Yesterday we crossed the English channel by ferry, like we always do. Andreas wanted to take the Chunnel train but I am not a fan of underwater travel. I seem to be in a small minority, because the port at Dover was nearly empty of travelers. I wonder how much longer the boat will remain an option.
Calais, on the other hand, is quite charming for a port town. It has beautiful buildings and interesting history.
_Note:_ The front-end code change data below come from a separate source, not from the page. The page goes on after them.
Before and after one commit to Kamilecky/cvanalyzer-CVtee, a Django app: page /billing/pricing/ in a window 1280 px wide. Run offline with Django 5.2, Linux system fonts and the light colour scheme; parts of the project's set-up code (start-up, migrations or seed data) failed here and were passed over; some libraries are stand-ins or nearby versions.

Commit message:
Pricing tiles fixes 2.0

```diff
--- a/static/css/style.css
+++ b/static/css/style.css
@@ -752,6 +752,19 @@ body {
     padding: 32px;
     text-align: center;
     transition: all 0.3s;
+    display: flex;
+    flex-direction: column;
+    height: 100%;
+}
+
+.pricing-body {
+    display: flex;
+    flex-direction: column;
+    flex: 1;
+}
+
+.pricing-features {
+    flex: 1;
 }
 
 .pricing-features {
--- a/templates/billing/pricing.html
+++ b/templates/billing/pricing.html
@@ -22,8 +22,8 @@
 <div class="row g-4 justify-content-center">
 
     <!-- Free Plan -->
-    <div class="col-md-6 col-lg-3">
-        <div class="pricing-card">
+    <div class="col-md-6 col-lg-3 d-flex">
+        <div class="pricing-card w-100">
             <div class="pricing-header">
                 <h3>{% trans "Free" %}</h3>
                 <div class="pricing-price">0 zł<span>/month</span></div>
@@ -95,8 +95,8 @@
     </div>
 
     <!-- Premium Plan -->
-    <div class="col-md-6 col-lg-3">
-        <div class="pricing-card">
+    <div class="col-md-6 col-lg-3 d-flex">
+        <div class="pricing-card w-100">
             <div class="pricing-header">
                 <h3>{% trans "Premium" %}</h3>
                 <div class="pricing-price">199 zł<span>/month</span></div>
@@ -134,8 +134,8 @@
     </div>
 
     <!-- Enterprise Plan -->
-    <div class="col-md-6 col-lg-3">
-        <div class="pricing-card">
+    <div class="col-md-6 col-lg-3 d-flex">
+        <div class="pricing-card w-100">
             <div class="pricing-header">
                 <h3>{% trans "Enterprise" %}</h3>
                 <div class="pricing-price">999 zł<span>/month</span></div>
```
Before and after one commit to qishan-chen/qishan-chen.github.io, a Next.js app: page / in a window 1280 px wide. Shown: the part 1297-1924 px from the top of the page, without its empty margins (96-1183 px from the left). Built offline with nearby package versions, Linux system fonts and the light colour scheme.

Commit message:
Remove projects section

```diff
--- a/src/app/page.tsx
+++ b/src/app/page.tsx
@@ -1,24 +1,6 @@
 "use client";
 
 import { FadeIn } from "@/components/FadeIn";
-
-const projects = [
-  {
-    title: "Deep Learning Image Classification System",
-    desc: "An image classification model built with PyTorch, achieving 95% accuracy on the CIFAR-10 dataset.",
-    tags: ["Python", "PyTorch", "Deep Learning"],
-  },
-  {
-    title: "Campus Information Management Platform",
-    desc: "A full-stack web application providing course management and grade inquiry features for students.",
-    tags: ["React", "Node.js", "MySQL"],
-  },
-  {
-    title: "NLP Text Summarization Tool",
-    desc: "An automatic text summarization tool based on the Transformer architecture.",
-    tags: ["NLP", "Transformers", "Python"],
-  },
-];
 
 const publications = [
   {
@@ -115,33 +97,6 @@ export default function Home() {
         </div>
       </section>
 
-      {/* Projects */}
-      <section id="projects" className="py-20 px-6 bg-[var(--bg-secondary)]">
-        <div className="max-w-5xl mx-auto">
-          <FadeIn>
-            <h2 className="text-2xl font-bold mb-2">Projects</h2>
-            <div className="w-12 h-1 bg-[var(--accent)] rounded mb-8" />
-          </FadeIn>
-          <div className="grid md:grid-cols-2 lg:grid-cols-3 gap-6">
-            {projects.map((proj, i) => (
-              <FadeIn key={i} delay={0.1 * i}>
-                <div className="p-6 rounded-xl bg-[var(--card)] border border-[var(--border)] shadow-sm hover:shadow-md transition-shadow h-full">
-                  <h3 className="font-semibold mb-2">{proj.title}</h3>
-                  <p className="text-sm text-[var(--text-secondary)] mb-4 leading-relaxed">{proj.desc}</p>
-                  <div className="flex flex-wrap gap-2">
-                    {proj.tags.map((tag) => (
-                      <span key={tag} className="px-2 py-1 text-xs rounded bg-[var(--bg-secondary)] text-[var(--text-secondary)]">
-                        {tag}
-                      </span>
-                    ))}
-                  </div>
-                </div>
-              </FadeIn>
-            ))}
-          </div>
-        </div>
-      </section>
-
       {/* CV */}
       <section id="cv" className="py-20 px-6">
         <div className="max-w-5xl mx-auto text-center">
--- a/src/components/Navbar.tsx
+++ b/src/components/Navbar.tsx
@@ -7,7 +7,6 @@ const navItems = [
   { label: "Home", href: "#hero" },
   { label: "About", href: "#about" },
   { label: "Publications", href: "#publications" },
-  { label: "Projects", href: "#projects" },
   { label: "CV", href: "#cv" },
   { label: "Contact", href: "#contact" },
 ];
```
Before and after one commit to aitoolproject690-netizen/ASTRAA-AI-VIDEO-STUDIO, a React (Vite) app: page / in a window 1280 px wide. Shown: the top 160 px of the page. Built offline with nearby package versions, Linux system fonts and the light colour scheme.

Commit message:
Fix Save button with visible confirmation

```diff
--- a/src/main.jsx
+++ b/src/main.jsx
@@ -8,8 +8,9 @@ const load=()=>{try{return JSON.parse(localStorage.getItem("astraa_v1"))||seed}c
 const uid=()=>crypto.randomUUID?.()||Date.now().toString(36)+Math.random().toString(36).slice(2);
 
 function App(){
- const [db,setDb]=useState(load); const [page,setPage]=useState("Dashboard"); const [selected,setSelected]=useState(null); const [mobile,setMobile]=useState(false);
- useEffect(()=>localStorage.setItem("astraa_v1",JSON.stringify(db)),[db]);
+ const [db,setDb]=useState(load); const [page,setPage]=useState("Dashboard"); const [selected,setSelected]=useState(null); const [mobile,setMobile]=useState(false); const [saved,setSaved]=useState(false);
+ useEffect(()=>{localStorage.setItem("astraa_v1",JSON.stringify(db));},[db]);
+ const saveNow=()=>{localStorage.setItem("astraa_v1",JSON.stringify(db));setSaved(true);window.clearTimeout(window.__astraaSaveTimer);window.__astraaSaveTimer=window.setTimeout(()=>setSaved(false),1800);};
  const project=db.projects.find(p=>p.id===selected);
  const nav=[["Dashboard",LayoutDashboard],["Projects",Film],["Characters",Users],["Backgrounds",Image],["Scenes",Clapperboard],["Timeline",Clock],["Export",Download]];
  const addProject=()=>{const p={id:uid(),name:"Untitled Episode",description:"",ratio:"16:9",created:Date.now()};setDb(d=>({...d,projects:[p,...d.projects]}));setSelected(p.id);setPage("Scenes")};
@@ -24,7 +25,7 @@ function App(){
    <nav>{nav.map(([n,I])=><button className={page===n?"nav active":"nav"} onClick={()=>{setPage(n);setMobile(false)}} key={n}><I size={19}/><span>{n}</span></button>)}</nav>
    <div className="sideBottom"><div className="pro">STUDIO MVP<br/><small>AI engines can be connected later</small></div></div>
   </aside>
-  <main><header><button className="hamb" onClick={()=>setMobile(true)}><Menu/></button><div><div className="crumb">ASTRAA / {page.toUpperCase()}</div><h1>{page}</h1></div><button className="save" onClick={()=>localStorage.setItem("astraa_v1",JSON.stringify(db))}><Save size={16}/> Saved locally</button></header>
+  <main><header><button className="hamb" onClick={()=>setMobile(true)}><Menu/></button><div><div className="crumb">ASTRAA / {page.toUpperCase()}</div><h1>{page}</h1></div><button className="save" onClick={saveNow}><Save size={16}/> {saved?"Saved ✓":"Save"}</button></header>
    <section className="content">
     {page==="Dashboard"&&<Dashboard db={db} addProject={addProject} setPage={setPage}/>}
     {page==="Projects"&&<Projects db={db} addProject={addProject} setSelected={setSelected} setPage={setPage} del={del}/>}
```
Calais was under British rule for a long time (1346-1558). At the start of that period, during the Hundred Years War, Calais was under siege by the English. The citizens were getting desperate, and King Edward III of England offered to spare them if six of their leaders would give themselves up to be executed. The men came out with nooses around their necks and holding the keys to the city. Lucky for them the English king’s wife spoke up and spared their lives, but the sculptor Auguste Rodin made a wonderful bronze of the Burghers of Calais offering themselves as martyrs (all this I learned from another novel, A Rule Against Murder by Louise Penny).
and breakfast there again the next day:
When I’m traveling, I often fantasize about how I could contrive to stay in the place I’m visiting – which house I would buy, what kind of work I would do. My fantasy jobs are often in the food industry.
and if that doesn’t work out, I could buy this place and rename it
[2016 update: I discovered this summer while reading Notes from a Small Island that Bill Bryson made the Burgers of Calais joke back in 1995. Oh well, at least my sense of humor is in good company.]